[[ TASK INPUT open ]]
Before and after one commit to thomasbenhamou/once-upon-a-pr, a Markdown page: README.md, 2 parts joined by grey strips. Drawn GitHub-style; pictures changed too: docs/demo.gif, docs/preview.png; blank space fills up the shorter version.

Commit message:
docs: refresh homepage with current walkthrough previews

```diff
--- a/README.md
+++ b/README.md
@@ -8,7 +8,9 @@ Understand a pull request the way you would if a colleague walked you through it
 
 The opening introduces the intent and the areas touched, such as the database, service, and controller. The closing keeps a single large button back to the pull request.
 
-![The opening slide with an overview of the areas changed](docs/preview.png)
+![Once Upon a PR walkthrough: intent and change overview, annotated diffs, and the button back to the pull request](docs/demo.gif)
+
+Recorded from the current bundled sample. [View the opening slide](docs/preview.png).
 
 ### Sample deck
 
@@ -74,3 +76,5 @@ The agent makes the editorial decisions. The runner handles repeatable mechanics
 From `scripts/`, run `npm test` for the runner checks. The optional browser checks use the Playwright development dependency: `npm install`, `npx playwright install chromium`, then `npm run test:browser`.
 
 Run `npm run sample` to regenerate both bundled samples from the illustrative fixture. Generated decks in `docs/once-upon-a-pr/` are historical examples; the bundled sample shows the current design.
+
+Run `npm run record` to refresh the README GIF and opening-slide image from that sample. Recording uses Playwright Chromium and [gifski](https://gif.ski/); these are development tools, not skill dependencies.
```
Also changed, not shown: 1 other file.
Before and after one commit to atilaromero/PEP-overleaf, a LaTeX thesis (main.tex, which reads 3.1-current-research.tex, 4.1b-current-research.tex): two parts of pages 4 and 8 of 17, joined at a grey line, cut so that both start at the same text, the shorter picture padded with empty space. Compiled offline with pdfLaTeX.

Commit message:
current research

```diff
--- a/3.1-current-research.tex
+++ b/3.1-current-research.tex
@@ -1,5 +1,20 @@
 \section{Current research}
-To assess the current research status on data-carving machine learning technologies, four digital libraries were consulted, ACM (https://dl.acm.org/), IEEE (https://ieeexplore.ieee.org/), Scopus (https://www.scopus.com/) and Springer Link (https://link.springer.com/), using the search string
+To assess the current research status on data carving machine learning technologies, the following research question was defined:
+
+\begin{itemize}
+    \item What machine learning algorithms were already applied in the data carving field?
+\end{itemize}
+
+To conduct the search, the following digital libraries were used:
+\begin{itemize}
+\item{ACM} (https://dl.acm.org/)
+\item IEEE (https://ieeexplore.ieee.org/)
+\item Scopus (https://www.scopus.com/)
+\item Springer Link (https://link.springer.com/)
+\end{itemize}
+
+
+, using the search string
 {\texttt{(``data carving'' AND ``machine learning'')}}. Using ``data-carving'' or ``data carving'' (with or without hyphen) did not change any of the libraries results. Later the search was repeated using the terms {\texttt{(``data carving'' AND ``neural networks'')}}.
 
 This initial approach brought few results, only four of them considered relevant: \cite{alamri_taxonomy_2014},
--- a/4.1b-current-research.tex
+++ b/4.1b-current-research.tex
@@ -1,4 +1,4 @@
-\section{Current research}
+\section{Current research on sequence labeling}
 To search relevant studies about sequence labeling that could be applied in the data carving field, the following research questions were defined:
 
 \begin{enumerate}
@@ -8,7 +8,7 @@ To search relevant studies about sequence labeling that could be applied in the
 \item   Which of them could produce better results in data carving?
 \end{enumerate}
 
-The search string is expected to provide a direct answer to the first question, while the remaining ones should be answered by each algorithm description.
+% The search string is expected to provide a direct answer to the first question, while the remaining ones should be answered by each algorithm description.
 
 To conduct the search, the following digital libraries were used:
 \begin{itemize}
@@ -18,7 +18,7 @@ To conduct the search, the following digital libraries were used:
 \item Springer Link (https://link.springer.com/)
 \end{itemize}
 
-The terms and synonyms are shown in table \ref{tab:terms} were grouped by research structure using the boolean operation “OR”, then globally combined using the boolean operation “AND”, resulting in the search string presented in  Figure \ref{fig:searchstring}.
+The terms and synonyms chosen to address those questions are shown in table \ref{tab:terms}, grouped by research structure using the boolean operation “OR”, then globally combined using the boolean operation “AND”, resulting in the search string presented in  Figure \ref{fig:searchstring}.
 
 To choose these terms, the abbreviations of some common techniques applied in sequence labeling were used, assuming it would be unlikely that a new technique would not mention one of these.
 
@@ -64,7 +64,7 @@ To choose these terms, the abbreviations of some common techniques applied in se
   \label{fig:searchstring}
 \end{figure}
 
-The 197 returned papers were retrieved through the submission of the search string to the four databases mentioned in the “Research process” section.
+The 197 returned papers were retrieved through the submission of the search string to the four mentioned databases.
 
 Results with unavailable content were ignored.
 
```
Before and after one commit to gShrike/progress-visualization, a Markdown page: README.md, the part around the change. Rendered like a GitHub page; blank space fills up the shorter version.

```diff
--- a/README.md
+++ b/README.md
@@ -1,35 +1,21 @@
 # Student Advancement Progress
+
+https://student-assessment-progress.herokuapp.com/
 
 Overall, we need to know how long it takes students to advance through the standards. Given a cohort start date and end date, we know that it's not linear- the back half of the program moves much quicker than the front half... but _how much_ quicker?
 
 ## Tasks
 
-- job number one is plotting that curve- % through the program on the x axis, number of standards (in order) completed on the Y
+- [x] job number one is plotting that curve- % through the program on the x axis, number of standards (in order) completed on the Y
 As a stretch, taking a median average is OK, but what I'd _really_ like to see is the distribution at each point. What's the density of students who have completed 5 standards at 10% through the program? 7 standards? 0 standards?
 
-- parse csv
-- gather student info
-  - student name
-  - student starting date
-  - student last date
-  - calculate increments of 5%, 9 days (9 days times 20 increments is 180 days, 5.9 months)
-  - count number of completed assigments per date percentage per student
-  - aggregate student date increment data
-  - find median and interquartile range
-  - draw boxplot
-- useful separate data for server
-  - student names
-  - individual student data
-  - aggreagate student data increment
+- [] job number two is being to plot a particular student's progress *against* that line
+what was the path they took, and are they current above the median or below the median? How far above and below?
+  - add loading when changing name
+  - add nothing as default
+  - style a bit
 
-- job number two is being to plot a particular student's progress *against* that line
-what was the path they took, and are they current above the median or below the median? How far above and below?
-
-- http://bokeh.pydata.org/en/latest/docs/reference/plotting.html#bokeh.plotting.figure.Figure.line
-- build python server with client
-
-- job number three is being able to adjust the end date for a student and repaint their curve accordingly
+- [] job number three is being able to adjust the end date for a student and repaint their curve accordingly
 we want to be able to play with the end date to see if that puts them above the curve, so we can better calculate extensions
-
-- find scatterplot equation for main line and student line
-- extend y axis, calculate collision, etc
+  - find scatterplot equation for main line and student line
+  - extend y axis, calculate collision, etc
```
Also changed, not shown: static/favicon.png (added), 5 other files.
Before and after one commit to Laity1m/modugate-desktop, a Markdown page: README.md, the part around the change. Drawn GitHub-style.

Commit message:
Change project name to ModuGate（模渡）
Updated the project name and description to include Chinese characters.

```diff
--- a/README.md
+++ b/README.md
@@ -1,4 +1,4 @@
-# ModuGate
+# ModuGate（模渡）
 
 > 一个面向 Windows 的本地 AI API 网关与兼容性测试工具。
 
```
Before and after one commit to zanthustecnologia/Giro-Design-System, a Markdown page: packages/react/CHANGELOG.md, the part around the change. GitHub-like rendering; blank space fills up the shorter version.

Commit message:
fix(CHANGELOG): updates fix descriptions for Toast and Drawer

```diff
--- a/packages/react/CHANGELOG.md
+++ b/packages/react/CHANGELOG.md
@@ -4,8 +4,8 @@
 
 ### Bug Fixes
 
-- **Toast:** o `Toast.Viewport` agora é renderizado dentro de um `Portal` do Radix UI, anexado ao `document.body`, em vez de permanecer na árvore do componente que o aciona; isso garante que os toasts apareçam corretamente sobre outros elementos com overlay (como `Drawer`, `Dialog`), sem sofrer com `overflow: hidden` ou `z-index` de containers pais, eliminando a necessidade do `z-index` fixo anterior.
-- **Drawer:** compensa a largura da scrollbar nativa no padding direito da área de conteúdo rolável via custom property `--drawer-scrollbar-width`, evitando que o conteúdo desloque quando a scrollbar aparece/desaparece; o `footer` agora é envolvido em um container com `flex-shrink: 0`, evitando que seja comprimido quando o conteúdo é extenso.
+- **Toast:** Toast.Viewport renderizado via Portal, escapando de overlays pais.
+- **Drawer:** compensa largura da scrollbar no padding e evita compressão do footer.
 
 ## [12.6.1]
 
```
[[ TASK INPUT closed ]]
Within the entries, count the lines that contain the word "https". Give that number and no more.

8